→ **Try it**:
Return, from the material below, each line in which "messages" occurs.

- Opening Delimiter -

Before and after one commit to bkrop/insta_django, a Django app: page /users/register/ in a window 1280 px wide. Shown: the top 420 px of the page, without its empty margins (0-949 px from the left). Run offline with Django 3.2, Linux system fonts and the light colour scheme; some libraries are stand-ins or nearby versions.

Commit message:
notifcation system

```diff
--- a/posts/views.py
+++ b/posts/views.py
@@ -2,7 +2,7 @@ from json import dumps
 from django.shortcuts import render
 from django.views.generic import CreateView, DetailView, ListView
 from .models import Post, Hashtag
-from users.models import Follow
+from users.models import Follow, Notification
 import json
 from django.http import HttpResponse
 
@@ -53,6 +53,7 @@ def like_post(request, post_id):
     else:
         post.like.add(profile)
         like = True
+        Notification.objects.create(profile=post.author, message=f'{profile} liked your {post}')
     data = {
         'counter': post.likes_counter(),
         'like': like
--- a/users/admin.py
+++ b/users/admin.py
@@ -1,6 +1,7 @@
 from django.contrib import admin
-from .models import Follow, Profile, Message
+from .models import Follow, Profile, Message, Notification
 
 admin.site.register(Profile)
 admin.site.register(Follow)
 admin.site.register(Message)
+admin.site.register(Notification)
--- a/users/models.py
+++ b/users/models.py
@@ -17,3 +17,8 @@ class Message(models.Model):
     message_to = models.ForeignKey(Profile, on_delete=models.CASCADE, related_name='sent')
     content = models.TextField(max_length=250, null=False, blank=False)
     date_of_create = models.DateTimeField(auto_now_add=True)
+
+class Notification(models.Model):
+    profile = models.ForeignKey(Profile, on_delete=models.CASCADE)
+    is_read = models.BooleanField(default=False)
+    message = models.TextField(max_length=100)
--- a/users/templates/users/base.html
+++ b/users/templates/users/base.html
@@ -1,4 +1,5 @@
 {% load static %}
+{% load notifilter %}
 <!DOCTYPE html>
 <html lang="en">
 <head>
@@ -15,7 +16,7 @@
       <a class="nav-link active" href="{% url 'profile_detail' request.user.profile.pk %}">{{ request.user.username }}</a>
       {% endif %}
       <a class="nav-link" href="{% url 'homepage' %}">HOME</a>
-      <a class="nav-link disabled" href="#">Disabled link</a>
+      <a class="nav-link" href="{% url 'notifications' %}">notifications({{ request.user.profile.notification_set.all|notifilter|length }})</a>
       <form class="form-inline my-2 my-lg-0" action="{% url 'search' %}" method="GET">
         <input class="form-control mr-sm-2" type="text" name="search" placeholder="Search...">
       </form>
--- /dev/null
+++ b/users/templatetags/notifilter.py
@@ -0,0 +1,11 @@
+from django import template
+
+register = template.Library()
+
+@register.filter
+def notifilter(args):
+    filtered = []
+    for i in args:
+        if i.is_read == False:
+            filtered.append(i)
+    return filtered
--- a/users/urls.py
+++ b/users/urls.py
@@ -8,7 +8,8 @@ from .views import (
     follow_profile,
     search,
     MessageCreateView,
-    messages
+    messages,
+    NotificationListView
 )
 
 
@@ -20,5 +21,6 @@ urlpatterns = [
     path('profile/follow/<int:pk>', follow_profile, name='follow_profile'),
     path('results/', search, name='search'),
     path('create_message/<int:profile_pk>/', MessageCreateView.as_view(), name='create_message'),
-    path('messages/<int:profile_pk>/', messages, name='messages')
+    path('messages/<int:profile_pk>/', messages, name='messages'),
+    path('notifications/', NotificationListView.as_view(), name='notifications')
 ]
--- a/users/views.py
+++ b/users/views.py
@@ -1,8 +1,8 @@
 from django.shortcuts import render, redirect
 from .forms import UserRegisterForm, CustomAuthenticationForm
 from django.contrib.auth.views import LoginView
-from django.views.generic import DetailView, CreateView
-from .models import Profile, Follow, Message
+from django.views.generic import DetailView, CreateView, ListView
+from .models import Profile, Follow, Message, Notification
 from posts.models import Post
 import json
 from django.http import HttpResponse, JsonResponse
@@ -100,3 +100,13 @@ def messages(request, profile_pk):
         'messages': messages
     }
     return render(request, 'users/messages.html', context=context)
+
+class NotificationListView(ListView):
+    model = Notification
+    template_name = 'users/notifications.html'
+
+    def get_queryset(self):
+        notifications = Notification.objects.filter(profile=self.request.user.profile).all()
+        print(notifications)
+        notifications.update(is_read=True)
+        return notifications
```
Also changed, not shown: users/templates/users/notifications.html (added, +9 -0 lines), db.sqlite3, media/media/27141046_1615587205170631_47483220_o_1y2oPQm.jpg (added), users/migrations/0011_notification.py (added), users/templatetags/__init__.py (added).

- Closing Delimiter -

→ **Output for this exercise**:
-    messages
+    messages,
-    path('messages/<int:profile_pk>/', messages, name='messages')
+    path('messages/<int:profile_pk>/', messages, name='messages'),
@@ -100,3 +100,13 @@ def messages(request, profile_pk):
         'messages': messages
     return render(request, 'users/messages.html', context=context)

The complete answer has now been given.